■ Task details ■
Only the lines containing the string "automatically" are needed; copy all of them from the listing.

■ Entries shown ■
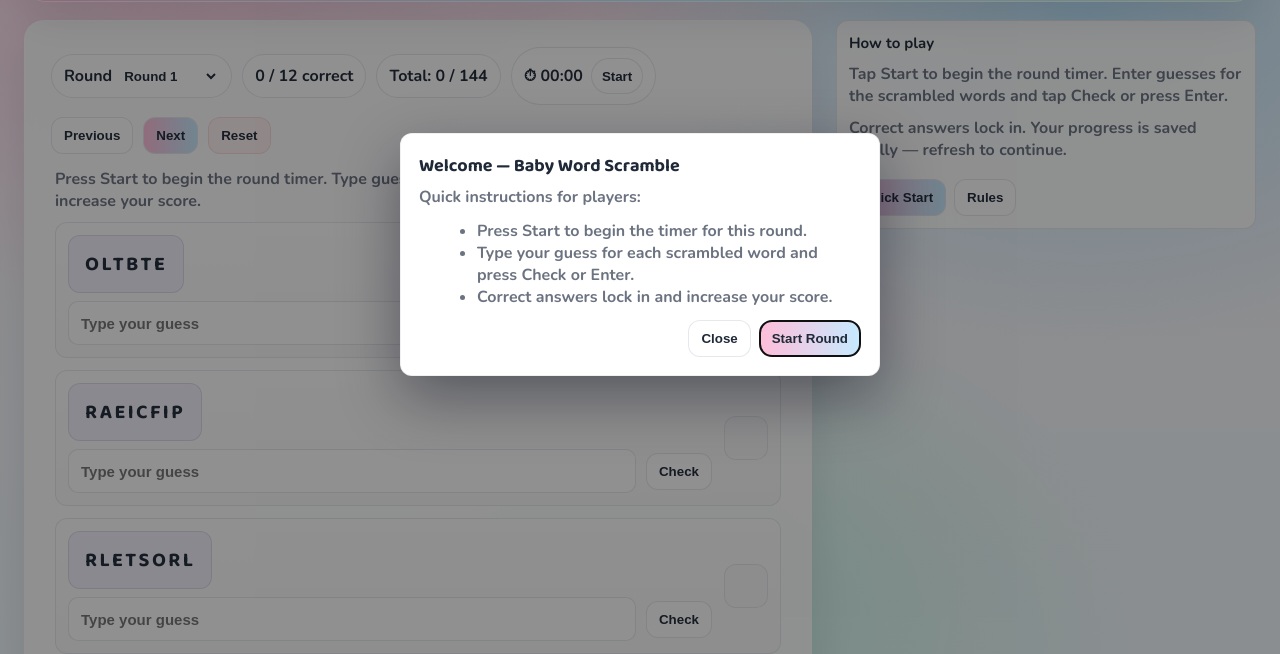
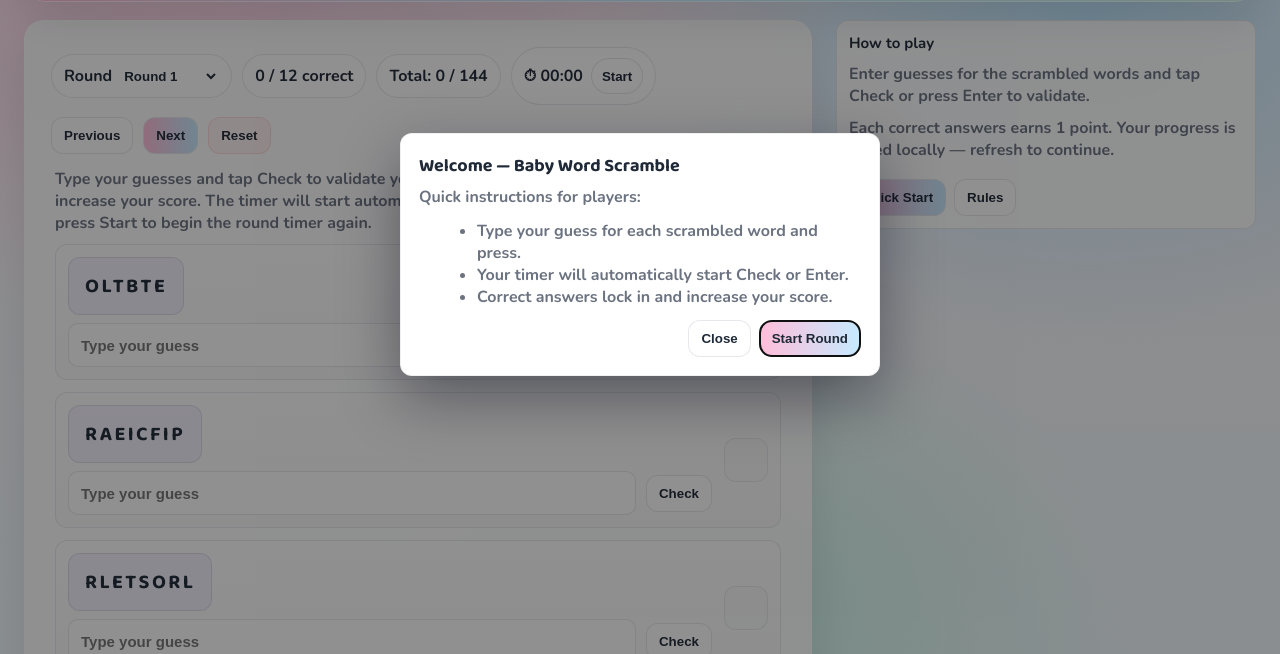
Before and after one commit to DWGeorge473/Baby-Shower-Word-Scrabble, a plain HTML site: page index.html in a window 1280 px wide. Shown: the part 146-800 px from the top of the page. Drawn offline with nearby package versions, Linux system fonts and the light colour scheme.

Commit message:
Revise gameplay instructions and hints
Updated instructions and hints for gameplay to clarify scoring and timer behavior.

```diff
--- a/index.html
+++ b/index.html
@@ -261,13 +261,13 @@
             </div>
 
             <div class="content">
-              <p class="hint" id="modeHint">Press Start to begin the round timer. Players type guesses and tap Check. Correct answers lock in and increase your score.</p>
+              <p class="hint" id="modeHint">Players type guesses and tap Check to validate the answer. Each correct answer is 1 point.</p>
 
               <!-- rows rendered here -->
               <div id="rows" class="grid" aria-live="polite"></div>
 
               <div class="footer" style="margin-top:14px; font-weight:700; color:var(--muted); display:flex; justify-content:space-between; gap:8px;">
-                <span>Tip: Progress saves on this device.</span>
+                <span>Tip: Your progress is saved as you go along but will be lost if you refresh your browser window.</span>
                 <span></span>
               </div>
             </div>
@@ -301,8 +301,8 @@
           <!-- Player-side content (when host not signed-in): helpful, player-focused, no host instructions) -->
           <div class="player-side" id="playerSide">
             <strong>How to play</strong>
-            <p>Tap Start to begin the round timer. Enter guesses for the scrambled words and tap Check or press Enter.</p>
-            <p>Correct answers lock in. Your progress is saved locally — refresh to continue.</p>
+            <p>Enter guesses for the scrambled words and tap Check or press Enter to validate.</p>
+            <p> Each correct answers earns 1 point. Your progress is saved locally — refresh to continue.</p>
             <div style="margin-top:8px; display:flex; gap:8px;">
               <button id="quickStart" class="btn primary">Quick Start</button>
               <button id="viewRules" class="btn">Rules</button>
@@ -335,8 +335,8 @@
       <h3 id="welcomeTitle" class="welcome-title">Welcome — Baby Word Scramble</h3>
       <p class="welcome-body">Quick instructions for players:</p>
       <ul style="margin:0 0 12px 18px; color:var(--muted); font-weight:700;">
-        <li>Press Start to begin the timer for this round.</li>
-        <li>Type your guess for each scrambled word and press <strong>Check</strong> or Enter.</li>
+        <li>Type your guess for each scrambled word and press.</li>
+        <li>Your timer will automatically start <strong>Check</strong> or Enter.</li>
         <li>Correct answers lock in and increase your score.</li>
       </ul>
       <div style="display:flex; gap:8px; justify-content:flex-end;">
@@ -354,7 +354,7 @@
         Short rules:
       </p>
       <ol style="margin:0 0 12px 18px; color:var(--muted); font-weight:700;">
-        <li>Start the timer to begin the round.</li>
+        <li>Your timer will automatically start.</li>
         <li>Each correct answer counts toward your round score.</li>
         <li>Your total accumulates across rounds and is shown in the header.</li>
       </ol>
@@ -871,7 +871,7 @@
 
       modeHintEl.textContent = state.mode === 'host'
         ? 'Host mode — viewing answers for the current round. Use Sign out to end host session.'
-        : 'Press Start to begin the round timer. Type guesses and tap Check. Correct answers lock in and increase your score.';
+        : 'Type your guesses and tap Check to validate your answer. If correct you get 1 point that will increase your score. The timer will start automatically but if you If you refresh or reset your page, press Start to begin the round timer again.';
 
       rowsEl.innerHTML = '';
       const round = ROUNDS[state.currentRound];
```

■ Answer space ■
+        <li>Your timer will automatically start <strong>Check</strong> or Enter.</li>
+        <li>Your timer will automatically start.</li>
+        : 'Type your guesses and tap Check to validate your answer. If correct you get 1 point that will increase your score. The timer will start automatically but if you If you refresh or reset your page, press Start to begin the round timer again.';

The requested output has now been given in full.